Zuma faces a no-confidence vote in parliament on Tuesday brought by opposition parties. The ruling African National Congress says its members would rally behind Zuma and vote against the motion.

Additional reporting by Olivia Kumwenda-Mtambo, Editing by James Macharia and Angus MacSwan

Article from CNBCAfrica

07 Aug

SA facing a skilled-worker ‘brain drain’ as 7% of whites have emigrated since 2002

South Africa is facing a skilled-worker ‘brain drain’

South Africa is facing a skilled-worker ‘brain drain’ as 7% of whites have emigrated since 2002.

Figures published in BizNews have highlighted South Africa’s overall population growth since 2002, and life expectancy has risen to 64 (up from 53) in that time.

The rollout of free antiretroviral treatments for HIV and AIDS patients has made a huge difference to SA’s health landscape, and the country is now home to more than 56m citizens; it’s highest ever total.
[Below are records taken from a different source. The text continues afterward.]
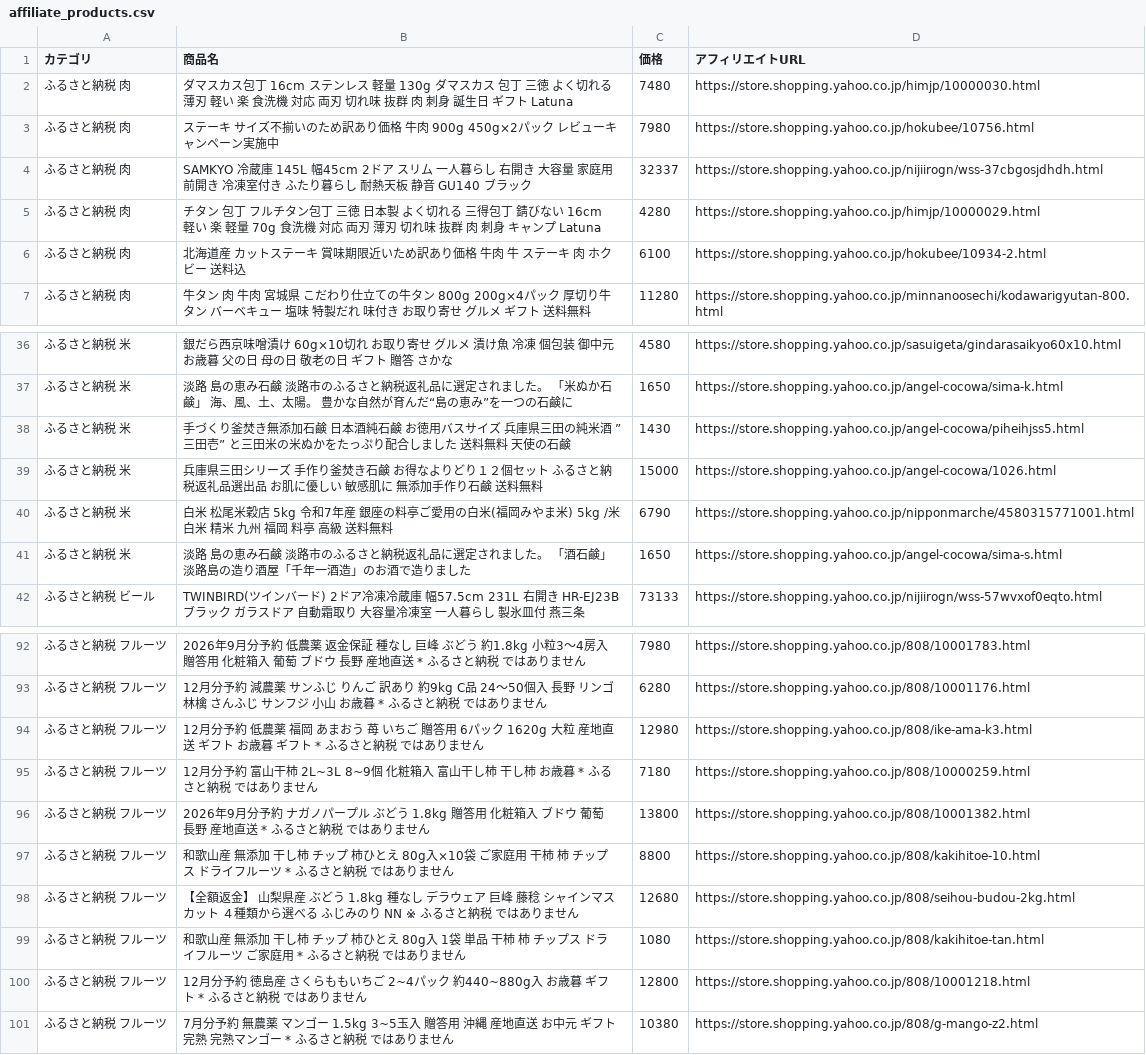
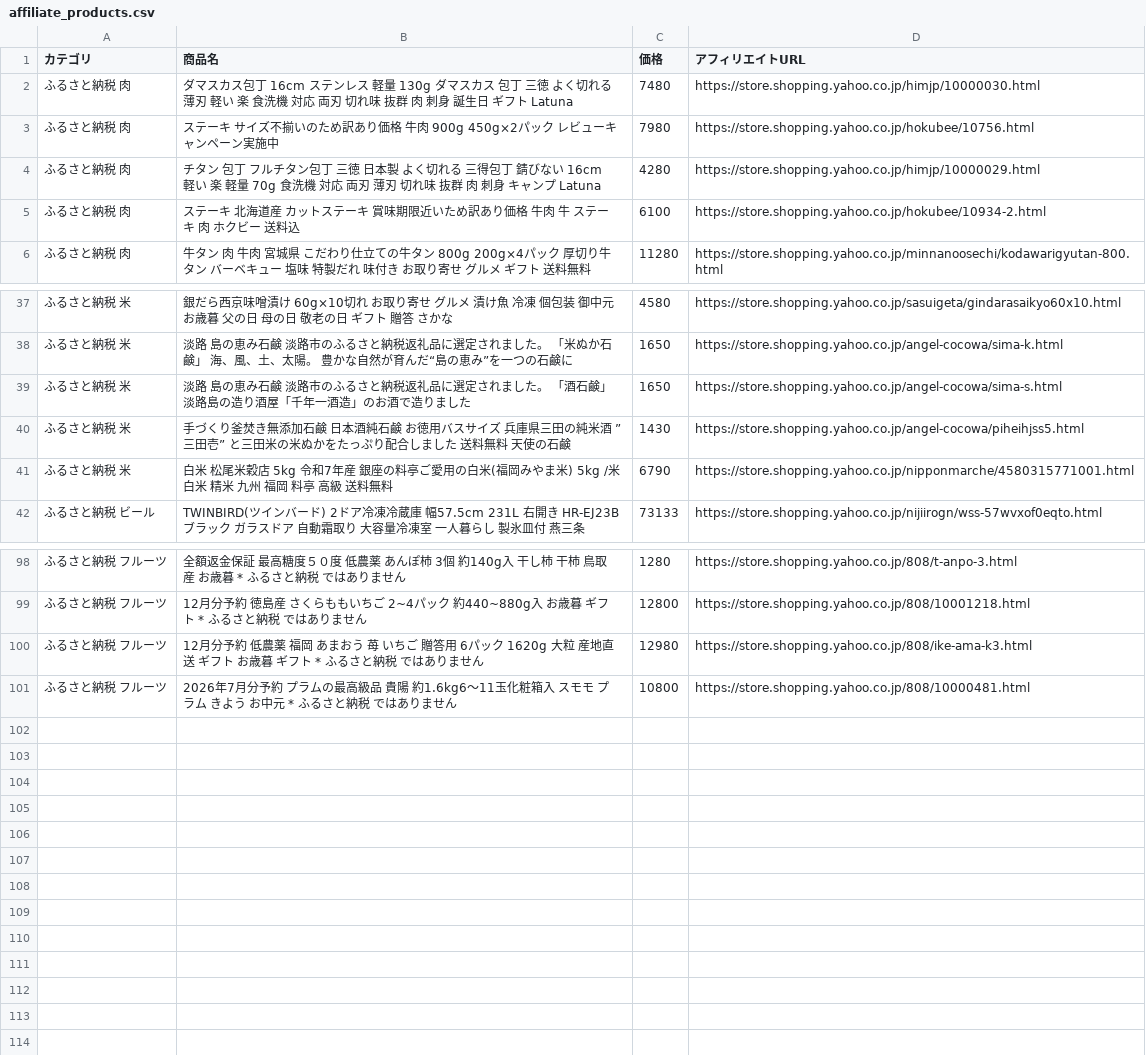
Before and after one commit to nrh44702-cell/yahoo-furusato, a CSV file: affiliate_products.csv, drawn as a sheet; only a part is shown, gaps mark what is left out; the diff covers the shown part only.

```diff
--- a/affiliate_products.csv
+++ b/affiliate_products.csv
@@ -3,5 +3,4 @@
 ふるさと納税 肉,ステーキ サイズ不揃いのため訳あり価格 牛肉 900g 450g×2パック レビューキャンペーン実施中,7980,https://store.shopping.yahoo.co.jp/hokubee/10756.html
-ふるさと納税 肉,SAMKYO 冷蔵庫 145L 幅45cm 2ドア スリム 一人暮らし 右開き 大容量 家庭用 前開き 冷凍室付き ふたり暮らし 耐熱天板 静音 GU140 ブラック,32337,https://store.shopping.yahoo.co.jp/nijiirogn/wss-37cbgosjdhdh.html
 ふるさと納税 肉,チタン 包丁 フルチタン包丁 三徳 日本製 よく切れる 三得包丁 錆びない 16cm 軽い 楽 軽量 70g 食洗機 対応 両刃 薄刃 切れ味 抜群 肉 刺身 キャンプ Latuna,4280,https://store.shopping.yahoo.co.jp/himjp/10000029.html
-ふるさと納税 肉,北海道産 カットステーキ 賞味期限近いため訳あり価格 牛肉  牛 ステーキ 肉 ホクビー 送料込,6100,https://store.shopping.yahoo.co.jp/hokubee/10934-2.html
+ふるさと納税 肉,ステーキ 北海道産 カットステーキ 賞味期限近いため訳あり価格 牛肉  牛 ステーキ 肉 ホクビー 送料込,6100,https://store.shopping.yahoo.co.jp/hokubee/10934-2.html
 ふるさと納税 肉,牛タン 肉 牛肉 宮城県 こだわり仕立ての牛タン 800g 200g×4パック 厚切り牛タン バーベキュー 塩味 特製だれ 味付き お取り寄せ グルメ ギフト 送料無料,11280,https://store.shopping.yahoo.co.jp/minnanoosechi/kodawarigyutan-800.html
@@ -37,6 +38,5 @@
 ふるさと納税 米,淡路　島の恵み石鹸　淡路市のふるさと納税返礼品に選定されました。　「米ぬか石鹸」　海、風、土、太陽。 豊かな自然が育んだ“島の恵み”を一つの石鹸に,1650,https://store.shopping.yahoo.co.jp/angel-cocowa/sima-k.html
+ふるさと納税 米,淡路　島の恵み石鹸　淡路市のふるさと納税返礼品に選定されました。　「酒石鹸」　淡路島の造り酒屋「千年一酒造」のお酒で造りました,1650,https://store.shopping.yahoo.co.jp/angel-cocowa/sima-s.html
 ふるさと納税 米,手づくり釜焚き無添加石鹸 日本酒純石鹸　お徳用バスサイズ　兵庫県三田の純米酒　”三田壱”　と三田米の米ぬかをたっぷり配合しました　送料無料  天使の石鹸,1430,https://store.shopping.yahoo.co.jp/angel-cocowa/piheihjss5.html
-ふるさと納税 米,兵庫県三田シリーズ　手作り釜焚き石鹸　お得なよりどり１２個セット　ふるさと納税返礼品選出品　お肌に優しい　敏感肌に　無添加手作り石鹸　送料無料,15000,https://store.shopping.yahoo.co.jp/angel-cocowa/1026.html
 ふるさと納税 米,白米 松尾米穀店 5kg 令和7年産 銀座の料亭ご愛用の白米(福岡みやま米) 5kg /米 白米 精米 九州 福岡 料亭 高級 送料無料,6790,https://store.shopping.yahoo.co.jp/nipponmarche/4580315771001.html
-ふるさと納税 米,淡路　島の恵み石鹸　淡路市のふるさと納税返礼品に選定されました。　「酒石鹸」　淡路島の造り酒屋「千年一酒造」のお酒で造りました,1650,https://store.shopping.yahoo.co.jp/angel-cocowa/sima-s.html
 ふるさと納税 ビール,TWINBIRD(ツインバード) 2ドア冷凍冷蔵庫 幅57.5cm 231L 右開き HR-EJ23B ブラック ガラスドア 自動霜取り 大容量冷凍室 一人暮らし 製氷皿付 燕三条,73133,https://store.shopping.yahoo.co.jp/nijiirogn/wss-57wvxof0eqto.html
@@ -92,10 +98,4 @@
-ふるさと納税 フルーツ,2026年9月分予約 低農薬 返金保証 種なし 巨峰 ぶどう 約1.8kg 小粒3〜4房入 贈答用 化粧箱入 葡萄 ブドウ 長野 産地直送 * ふるさと納税 ではありません,7980,https://store.shopping.yahoo.co.jp/808/10001783.html
-ふるさと納税 フルーツ,12月分予約 減農薬 サンふじ りんご 訳あり 約9kg C品  24〜50個入 長野 リンゴ 林檎 さんふじ サンフジ 小山 お歳暮 * ふるさと納税 ではありません,6280,https://store.shopping.yahoo.co.jp/808/10001176.html
+ふるさと納税 フルーツ,全額返金保証 最高糖度５０度 低農薬 あんぽ柿 3個 約140g入 干し柿  干柿 鳥取産 お歳暮 * ふるさと納税 ではありません,1280,https://store.shopping.yahoo.co.jp/808/t-anpo-3.html
+ふるさと納税 フルーツ,12月分予約 徳島産 さくらももいちご 2~4パック 約440~880g入  お歳暮 ギフト * ふるさと納税 ではありません,12800,https://store.shopping.yahoo.co.jp/808/10001218.html
 ふるさと納税 フルーツ,12月分予約 低農薬 福岡 あまおう 苺 いちご 贈答用 6パック 1620g 大粒 産地直送 ギフト お歳暮 ギフト * ふるさと納税 ではありません,12980,https://store.shopping.yahoo.co.jp/808/ike-ama-k3.html
-ふるさと納税 フルーツ,12月分予約 富山干柿 2L~3L 8~9個 化粧箱入 富山干し柿 干し柿 お歳暮 * ふるさと納税 ではありません,7180,https://store.shopping.yahoo.co.jp/808/10000259.html
-ふるさと納税 フルーツ,2026年9月分予約 ナガノパープル ぶどう 1.8kg  贈答用 化粧箱入 ブドウ 葡萄 長野 産地直送 * ふるさと納税 ではありません,13800,https://store.shopping.yahoo.co.jp/808/10001382.html
-ふるさと納税 フルーツ,和歌山産 無添加 干し柿 チップ 柿ひとえ 80g入×10袋 ご家庭用 干柿 柿 チップス ドライフルーツ * ふるさと納税 ではありません,8800,https://store.shopping.yahoo.co.jp/808/kakihitoe-10.html
-ふるさと納税 フルーツ,【全額返金】 山梨県産 ぶどう 1.8kg 種なし デラウェア 巨峰 藤稔 シャインマスカット ４種類から選べる ふじみのり NN ※ ふるさと納税 ではありません,12680,https://store.shopping.yahoo.co.jp/808/seihou-budou-2kg.html
-ふるさと納税 フルーツ,和歌山産 無添加 干し柿 チップ 柿ひとえ 80g入 1袋 単品 干柿 柿 チップス ドライフルーツ ご家庭用 * ふるさと納税 ではありません,1080,https://store.shopping.yahoo.co.jp/808/kakihitoe-tan.html
-ふるさと納税 フルーツ,12月分予約 徳島産 さくらももいちご 2~4パック 約440~880g入  お歳暮 ギフト * ふるさと納税 ではありません,12800,https://store.shopping.yahoo.co.jp/808/10001218.html
-ふるさと納税 フルーツ,7月分予約 無農薬 マンゴー 1.5kg 3~5玉入 贈答用 沖縄 産地直送 お中元 ギフト 完熟 完熟マンゴー * ふるさと納税 ではありません,10380,https://store.shopping.yahoo.co.jp/808/g-mango-z2.html
+ふるさと納税 フルーツ,2026年7月分予約 プラムの最高級品 貴陽 約1.6kg6〜11玉化粧箱入 スモモ プラム きよう お中元 * ふるさと納税 ではありません,10800,https://store.shopping.yahoo.co.jp/808/10000481.html
```
Also changed, not shown: 9 added rows, 4 removed rows, 7 moved rows and 11 edited cells elsewhere in this file, 1 other file.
However, as the population rises, there is a hole right in the middle of that data – the white population is somewhat shrinking, as the calls to find ‘a home from home’ have grown ever stronger and convinced more to leave.

How many whites live in South Africa?

The net emigration of Whites is estimated at 327,000, or about 7% of the population. This has left the number of Whites in 2017, of 4.49m, down by -62,000 in the last 15 years.

In contrast, there has been a 10.18m increase in the Black African population, to 45.11m at present and a 1.05m increase in the Coloured population, up to 4.96m, in mid-2017.


South Africa is facing a skilled-worker ‘brain drain’

South Africa is facing a skilled-worker ‘brain drain’

The research was carried out by Econometrix’s chief economist Azar Jammine: He feels that the whites leaving the country are able to do so because their skill sets are attractive to lucrative foreign businesses:

“There is an argument for being very concerned about the decline in the population of Whites due to emigration. Many of those who emigrate are drawn presumably from the most highly skilled sections of society and their departure from the workspace is likely to impact negatively on the capacity of the economy to grow at a faster rate.”

“It is debatable whether the inflow of skilled persons from the rest of the African continent is sufficient to counteract the outflow of skills from large-scale emigration of Whites.”

South Africans working abroad

The growth rate in the population of persons between the ages of 15 and 34 has fallen from 2.48% to just 0.18% over this period. With education standards languishing, current figures suggest we will have less people available to adequately carry out the services SA needs to function